Picks and Pans Review: Dragonfly
Costner continues his reign as the King of Pain in this laughably awful supernatural thriller, playing a glum widower who can't move on after the death of his pregnant wife. The role is almost identical to the morose part he played in 1999's soggy Message in a Bottle, but in Dragonfly the twist is that Costner's Joe Darrow, an emergency room doctor in Chicago, believes his late wife (Susanna Thompson) is trying to contact him from the Great Beyond.

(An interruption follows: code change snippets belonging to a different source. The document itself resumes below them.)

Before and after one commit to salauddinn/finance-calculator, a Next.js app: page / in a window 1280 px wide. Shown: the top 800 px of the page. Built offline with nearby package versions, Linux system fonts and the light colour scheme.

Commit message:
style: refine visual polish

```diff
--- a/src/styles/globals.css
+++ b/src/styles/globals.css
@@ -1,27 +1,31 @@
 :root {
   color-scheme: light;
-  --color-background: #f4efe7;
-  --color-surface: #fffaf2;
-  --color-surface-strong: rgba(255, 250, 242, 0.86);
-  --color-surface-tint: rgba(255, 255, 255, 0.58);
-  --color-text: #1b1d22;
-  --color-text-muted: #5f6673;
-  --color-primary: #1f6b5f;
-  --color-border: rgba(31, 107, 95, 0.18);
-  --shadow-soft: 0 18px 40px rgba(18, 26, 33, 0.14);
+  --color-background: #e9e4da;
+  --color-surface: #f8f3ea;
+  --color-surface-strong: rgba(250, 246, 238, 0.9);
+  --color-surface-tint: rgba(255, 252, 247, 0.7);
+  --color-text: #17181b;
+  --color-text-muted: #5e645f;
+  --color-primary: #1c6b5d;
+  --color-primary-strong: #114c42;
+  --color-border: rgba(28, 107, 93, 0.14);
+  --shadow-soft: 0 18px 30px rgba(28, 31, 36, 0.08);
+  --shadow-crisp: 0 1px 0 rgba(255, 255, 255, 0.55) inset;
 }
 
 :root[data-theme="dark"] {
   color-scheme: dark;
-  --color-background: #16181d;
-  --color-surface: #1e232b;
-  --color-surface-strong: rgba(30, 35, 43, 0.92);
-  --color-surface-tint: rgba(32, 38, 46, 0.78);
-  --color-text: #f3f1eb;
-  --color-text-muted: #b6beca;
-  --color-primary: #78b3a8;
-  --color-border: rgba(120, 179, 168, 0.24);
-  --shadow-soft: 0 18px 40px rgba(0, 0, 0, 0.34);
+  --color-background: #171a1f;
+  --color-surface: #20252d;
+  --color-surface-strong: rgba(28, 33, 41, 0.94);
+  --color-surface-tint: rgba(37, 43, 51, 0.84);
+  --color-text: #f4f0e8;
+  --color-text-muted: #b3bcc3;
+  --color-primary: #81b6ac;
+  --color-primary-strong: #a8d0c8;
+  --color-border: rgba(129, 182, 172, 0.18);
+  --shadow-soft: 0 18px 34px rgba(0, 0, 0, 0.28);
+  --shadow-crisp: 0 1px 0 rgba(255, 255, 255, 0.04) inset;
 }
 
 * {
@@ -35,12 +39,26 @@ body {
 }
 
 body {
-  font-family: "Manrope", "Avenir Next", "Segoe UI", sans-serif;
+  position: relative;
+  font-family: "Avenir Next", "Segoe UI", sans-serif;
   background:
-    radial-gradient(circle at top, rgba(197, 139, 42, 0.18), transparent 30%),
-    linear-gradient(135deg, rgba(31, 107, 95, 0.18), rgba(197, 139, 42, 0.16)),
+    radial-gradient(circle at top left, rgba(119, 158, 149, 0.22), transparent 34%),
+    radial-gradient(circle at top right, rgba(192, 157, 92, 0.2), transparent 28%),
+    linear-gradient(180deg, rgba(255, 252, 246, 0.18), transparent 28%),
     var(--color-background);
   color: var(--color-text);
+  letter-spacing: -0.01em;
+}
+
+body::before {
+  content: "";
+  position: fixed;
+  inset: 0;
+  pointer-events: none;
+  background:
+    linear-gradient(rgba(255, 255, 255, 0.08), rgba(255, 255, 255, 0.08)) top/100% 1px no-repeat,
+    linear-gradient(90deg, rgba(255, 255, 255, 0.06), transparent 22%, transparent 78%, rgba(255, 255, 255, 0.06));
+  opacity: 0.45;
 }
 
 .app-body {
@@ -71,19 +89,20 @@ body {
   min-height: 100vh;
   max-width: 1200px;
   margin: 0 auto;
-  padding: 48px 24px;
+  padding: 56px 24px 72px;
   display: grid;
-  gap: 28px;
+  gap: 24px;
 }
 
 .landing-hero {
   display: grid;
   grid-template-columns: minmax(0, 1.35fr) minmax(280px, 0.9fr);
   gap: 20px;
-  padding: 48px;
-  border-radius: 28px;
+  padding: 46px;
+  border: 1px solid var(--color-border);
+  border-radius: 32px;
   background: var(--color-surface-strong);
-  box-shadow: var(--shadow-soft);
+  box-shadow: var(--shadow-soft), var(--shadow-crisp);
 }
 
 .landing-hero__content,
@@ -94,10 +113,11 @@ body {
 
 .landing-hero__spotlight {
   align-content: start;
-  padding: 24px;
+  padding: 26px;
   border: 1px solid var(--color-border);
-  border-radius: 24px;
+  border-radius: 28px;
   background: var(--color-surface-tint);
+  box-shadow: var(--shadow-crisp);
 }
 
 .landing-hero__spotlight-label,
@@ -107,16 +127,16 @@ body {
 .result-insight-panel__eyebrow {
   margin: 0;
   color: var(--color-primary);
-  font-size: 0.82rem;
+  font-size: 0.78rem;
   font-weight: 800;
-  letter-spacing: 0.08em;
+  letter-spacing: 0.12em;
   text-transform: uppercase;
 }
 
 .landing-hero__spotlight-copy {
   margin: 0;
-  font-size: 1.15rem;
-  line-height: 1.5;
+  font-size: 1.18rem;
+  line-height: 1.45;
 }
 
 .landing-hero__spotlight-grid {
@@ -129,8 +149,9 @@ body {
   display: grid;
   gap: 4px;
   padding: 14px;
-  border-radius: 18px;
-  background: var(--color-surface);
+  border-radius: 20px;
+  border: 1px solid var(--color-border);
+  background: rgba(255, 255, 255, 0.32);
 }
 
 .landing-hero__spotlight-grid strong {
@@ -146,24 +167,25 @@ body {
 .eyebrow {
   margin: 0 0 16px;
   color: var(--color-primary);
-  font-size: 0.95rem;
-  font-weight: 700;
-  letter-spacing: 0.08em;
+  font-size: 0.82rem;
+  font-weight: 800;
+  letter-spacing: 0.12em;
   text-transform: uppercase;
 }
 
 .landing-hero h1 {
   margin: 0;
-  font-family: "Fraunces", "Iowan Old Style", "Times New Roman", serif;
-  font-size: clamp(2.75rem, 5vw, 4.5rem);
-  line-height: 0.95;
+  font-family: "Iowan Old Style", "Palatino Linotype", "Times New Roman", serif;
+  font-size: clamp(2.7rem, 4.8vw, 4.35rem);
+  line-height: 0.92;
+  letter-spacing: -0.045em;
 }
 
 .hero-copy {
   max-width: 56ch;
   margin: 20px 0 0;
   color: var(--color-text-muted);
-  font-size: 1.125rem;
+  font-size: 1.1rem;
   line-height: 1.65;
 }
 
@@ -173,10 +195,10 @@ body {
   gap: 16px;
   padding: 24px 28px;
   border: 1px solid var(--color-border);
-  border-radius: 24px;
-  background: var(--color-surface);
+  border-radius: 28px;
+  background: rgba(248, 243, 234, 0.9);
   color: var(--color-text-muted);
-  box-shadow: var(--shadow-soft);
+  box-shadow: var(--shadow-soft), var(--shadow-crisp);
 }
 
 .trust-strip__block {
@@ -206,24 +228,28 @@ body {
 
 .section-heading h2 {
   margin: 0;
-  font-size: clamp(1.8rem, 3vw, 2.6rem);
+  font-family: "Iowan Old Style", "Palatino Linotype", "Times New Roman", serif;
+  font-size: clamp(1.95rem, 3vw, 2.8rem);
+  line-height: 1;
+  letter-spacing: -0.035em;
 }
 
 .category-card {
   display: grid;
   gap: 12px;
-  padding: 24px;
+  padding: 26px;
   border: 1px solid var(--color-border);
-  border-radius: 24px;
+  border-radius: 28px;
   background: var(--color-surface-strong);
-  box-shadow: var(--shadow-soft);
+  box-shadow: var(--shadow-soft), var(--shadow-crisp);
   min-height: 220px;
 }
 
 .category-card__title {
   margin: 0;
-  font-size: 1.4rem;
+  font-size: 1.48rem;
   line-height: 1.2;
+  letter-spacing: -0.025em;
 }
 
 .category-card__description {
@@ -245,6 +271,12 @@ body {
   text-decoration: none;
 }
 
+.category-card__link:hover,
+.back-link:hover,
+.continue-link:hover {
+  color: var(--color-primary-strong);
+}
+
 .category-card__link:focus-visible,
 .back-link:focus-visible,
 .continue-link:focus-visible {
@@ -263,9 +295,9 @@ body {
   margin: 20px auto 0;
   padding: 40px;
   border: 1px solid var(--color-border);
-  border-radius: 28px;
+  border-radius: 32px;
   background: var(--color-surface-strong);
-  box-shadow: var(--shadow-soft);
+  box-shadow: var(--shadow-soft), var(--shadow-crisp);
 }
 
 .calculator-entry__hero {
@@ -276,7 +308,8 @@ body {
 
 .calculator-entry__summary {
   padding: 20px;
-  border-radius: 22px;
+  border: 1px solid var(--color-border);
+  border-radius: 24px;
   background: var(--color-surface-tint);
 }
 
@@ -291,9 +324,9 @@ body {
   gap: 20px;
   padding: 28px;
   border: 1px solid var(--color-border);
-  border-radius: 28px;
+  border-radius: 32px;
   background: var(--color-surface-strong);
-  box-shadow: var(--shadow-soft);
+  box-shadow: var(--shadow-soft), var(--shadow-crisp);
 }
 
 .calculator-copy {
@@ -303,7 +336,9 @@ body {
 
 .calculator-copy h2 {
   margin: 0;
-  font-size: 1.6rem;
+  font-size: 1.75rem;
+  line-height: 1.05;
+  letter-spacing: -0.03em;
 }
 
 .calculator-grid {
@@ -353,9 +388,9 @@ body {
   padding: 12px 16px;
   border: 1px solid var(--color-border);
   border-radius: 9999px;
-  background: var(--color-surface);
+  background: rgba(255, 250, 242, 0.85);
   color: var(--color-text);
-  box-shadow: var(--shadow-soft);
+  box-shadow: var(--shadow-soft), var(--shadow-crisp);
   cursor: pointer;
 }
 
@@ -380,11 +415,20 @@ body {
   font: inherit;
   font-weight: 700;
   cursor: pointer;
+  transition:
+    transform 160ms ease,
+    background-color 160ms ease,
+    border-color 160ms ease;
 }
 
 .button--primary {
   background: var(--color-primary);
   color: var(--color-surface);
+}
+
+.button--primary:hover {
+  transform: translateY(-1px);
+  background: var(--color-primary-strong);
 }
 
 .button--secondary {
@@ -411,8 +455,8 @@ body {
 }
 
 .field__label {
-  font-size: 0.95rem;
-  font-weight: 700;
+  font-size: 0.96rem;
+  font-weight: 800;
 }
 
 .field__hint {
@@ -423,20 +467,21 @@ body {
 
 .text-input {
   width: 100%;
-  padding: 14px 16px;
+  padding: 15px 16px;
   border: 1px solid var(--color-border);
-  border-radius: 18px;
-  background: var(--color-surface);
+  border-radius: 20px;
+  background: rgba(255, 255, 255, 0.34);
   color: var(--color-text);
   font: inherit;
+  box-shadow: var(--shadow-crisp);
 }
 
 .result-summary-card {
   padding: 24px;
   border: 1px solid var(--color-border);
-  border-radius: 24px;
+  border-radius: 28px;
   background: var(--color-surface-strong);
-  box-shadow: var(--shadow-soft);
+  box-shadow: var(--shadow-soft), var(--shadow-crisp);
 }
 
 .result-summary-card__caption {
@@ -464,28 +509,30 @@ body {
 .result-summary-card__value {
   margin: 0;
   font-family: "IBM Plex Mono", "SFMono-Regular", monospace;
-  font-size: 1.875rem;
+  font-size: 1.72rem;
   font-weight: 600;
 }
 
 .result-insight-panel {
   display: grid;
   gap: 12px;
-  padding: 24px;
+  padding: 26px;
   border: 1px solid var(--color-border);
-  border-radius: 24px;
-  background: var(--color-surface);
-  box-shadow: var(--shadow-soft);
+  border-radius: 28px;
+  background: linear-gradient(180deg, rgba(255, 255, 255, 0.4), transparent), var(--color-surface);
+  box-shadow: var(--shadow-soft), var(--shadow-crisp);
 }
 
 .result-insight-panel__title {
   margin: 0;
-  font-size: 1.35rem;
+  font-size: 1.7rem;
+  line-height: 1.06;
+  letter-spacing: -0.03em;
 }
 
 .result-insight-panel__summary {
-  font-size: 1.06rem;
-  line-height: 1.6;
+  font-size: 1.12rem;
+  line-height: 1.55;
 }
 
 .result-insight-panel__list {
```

Early in the film the wife is declared dead after a tragic bus accident in Venezuela, but the authorities never find her corpse. When Darrow starts to see dead people, even viewers lacking a sixth sense will know exactly where the movie is headed. The real mystery here is why director Tom Shadyac (Patch Adams) lets Dragonfly drag on at such a poky pace. The first place to cut: the silly scenes involving Darrow and his talking parrot, who also can sense the presence of the dead.
His onscreen charm a fast-receding memory, Costner is a dour sour-ball throughout, as if he had swigged vinegar before every scene. Bates at least shows a sense of humor as a skeptical neighbor. (PG-13)
Bottom Line: Buzz off